       Education is (indeed) the art of selling students (and parents and communities) the future value of learning.  It isn't the grades or the GPA or the credits earned.  It isn't "doing what you're told because, 'I say so'".  Learning is it's own reward.  Learning is the right thing to do because it helps you and everyone around you to be an educated person.

Friday, March 6, 2015

Are the new PARCC and Smarter Balanced Tests Too Difficult?

       Public schools across the country are now using the new PARCC and Smarter Balanced assessments in Mathematics and English/Language Arts in grades 3 to high school.  Aside from the political commentary about these tests, some teachers have concerns that they are too difficult for their students.  Along with this concern comes concerns about hurting students' self-esteem, battling parents' perceptions of their children's abilities, and aligning earned course grades with earned PARCC and Smarter Balanced scores.

       I have heard and read comments that say that these tests are good for students who are very strong academically, but that they are inappropriate for students who are average or below average.  Sometimes parents have commented on sample problems and have stated that they are too hard for the students.

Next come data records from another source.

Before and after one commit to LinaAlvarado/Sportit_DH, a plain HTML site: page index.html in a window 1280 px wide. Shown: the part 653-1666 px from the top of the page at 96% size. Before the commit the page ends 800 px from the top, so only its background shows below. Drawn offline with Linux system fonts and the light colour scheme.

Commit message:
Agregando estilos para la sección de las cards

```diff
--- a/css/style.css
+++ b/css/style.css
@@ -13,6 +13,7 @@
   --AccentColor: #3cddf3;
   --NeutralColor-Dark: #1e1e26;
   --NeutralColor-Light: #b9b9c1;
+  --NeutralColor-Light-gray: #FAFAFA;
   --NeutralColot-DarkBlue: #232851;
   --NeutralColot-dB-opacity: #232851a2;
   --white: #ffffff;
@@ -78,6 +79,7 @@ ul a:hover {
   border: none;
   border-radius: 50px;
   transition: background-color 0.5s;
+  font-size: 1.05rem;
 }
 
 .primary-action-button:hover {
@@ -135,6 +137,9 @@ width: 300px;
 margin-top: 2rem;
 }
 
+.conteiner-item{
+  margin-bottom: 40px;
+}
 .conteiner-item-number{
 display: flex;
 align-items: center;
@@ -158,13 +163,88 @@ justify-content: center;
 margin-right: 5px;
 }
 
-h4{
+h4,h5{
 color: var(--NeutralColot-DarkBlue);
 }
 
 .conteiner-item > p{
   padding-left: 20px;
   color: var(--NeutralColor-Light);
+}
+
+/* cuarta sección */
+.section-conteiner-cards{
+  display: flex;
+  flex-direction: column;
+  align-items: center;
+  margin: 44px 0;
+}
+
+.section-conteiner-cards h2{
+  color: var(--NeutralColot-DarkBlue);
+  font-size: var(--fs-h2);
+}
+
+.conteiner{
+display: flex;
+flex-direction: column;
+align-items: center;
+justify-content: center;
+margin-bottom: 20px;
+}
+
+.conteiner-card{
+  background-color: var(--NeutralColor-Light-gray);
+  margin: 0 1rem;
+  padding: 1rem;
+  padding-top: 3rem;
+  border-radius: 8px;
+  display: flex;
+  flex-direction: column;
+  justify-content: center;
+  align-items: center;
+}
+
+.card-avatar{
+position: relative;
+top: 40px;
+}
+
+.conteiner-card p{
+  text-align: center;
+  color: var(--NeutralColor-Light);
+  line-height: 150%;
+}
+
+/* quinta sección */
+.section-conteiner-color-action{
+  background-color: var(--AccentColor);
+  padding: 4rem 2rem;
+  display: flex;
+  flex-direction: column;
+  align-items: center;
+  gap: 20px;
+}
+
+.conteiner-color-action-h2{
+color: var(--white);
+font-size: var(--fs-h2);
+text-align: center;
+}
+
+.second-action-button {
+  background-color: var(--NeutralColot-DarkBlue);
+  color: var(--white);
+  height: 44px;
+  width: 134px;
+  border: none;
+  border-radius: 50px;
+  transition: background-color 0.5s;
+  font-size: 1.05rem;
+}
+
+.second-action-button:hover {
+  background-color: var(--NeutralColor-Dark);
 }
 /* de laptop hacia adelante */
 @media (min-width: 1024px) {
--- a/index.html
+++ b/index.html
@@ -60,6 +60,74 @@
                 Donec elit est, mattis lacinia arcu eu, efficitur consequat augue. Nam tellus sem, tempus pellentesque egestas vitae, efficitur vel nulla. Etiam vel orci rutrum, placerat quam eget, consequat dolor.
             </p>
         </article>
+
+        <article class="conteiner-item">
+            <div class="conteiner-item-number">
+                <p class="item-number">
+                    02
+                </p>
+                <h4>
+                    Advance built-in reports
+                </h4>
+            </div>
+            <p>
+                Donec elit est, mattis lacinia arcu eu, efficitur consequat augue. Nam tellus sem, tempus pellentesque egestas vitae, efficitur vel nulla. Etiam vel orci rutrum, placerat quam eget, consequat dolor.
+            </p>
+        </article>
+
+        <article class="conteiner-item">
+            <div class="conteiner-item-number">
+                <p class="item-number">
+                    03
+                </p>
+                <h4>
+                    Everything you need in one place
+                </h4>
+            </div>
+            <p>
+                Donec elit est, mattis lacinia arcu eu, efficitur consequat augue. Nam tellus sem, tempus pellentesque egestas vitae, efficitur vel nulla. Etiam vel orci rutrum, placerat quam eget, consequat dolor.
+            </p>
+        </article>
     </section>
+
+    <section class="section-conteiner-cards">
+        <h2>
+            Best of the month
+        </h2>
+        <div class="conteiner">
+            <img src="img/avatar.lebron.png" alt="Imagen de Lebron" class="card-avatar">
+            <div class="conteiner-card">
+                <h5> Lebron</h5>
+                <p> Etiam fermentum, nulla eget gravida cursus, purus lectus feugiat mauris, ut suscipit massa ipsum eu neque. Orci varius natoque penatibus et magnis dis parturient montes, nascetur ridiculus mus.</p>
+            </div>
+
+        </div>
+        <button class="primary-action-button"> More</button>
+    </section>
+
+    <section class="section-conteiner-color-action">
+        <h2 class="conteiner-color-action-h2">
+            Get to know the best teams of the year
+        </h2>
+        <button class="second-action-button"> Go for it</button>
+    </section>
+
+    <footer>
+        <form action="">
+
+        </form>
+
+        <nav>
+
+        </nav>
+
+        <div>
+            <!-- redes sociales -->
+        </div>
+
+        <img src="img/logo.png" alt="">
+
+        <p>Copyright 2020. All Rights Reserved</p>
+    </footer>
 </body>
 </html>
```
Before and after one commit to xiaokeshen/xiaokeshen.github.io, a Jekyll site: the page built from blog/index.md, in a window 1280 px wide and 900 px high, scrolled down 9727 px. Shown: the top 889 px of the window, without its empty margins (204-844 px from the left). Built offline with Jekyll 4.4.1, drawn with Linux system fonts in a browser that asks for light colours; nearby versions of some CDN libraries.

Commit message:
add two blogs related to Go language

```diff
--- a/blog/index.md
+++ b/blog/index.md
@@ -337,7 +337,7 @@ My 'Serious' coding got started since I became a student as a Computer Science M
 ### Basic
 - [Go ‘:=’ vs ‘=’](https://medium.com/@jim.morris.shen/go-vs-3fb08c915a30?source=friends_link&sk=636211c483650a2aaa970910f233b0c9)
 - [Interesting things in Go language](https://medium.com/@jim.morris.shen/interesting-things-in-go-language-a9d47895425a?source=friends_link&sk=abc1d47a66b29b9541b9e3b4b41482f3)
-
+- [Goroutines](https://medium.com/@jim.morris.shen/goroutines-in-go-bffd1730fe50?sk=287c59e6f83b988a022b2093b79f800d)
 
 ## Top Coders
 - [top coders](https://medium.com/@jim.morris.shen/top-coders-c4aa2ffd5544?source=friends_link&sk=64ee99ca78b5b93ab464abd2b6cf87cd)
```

       The standards that these tests are written to are aligned to world-class education standards.  I realize that "world-class" is a buzz word, but I agree that these standards (and associated tests) represent an uptick with regard to rigor compared to those that they are replacing.  We know that too many of our students get good grades in elementary and middle school and then struggle with subjects in high school.  Or, they do fine (in terms of course grades) even through high school, but then they do poorly on the SAT or ACT.  We also know that many students graduate from high school, go to college, and do not graduate from college. (see college graduation rates)

       Hence, public schools are faced with this problem of students who appear to be learning and doing well in school, but then struggle with learning later.  We addressed this problem by incorporating tougher standards and putting in place assessments to see if the students are attaining these tougher standards.  In my opinion, this needs to happen; this must happen.  Nobody wants to see their own child struggling.    But we have to realize that this is already happening:

  • poor SAT/ACT scores
  • low AP scores
  • high percentages of students taking remedial math and english courses in college
  • students dropping out of college before earning a degree
       Until now, we have always been able to say "my kid gets good grades in school, so none of these other things matter to me".  But we have been fooling ourselves.  

       If we want students to be successful, we have to raise the standards (as we've done) and we have to insist on continually high standards throughout P-12 education.  This must happen.  Better education leads to better lives for our future adults--which leads to a better society for all of us.

       The tests are not too difficult.  We must, must, must insist on high standards, and we must do everything we can to help our students to achieve these higher standards.  I believe that our public schools will do exactly this in the years to come.  We will meet this challenge and we will raise student achievement and we will help to produce a society of educated people who are not afraid to face challenges, find solution, and succeed.

Public Schools and Choice

       Is it true that public school kids and their public school parents don't have choices?  I'm sure that I will expose my igno...

Teach100 blog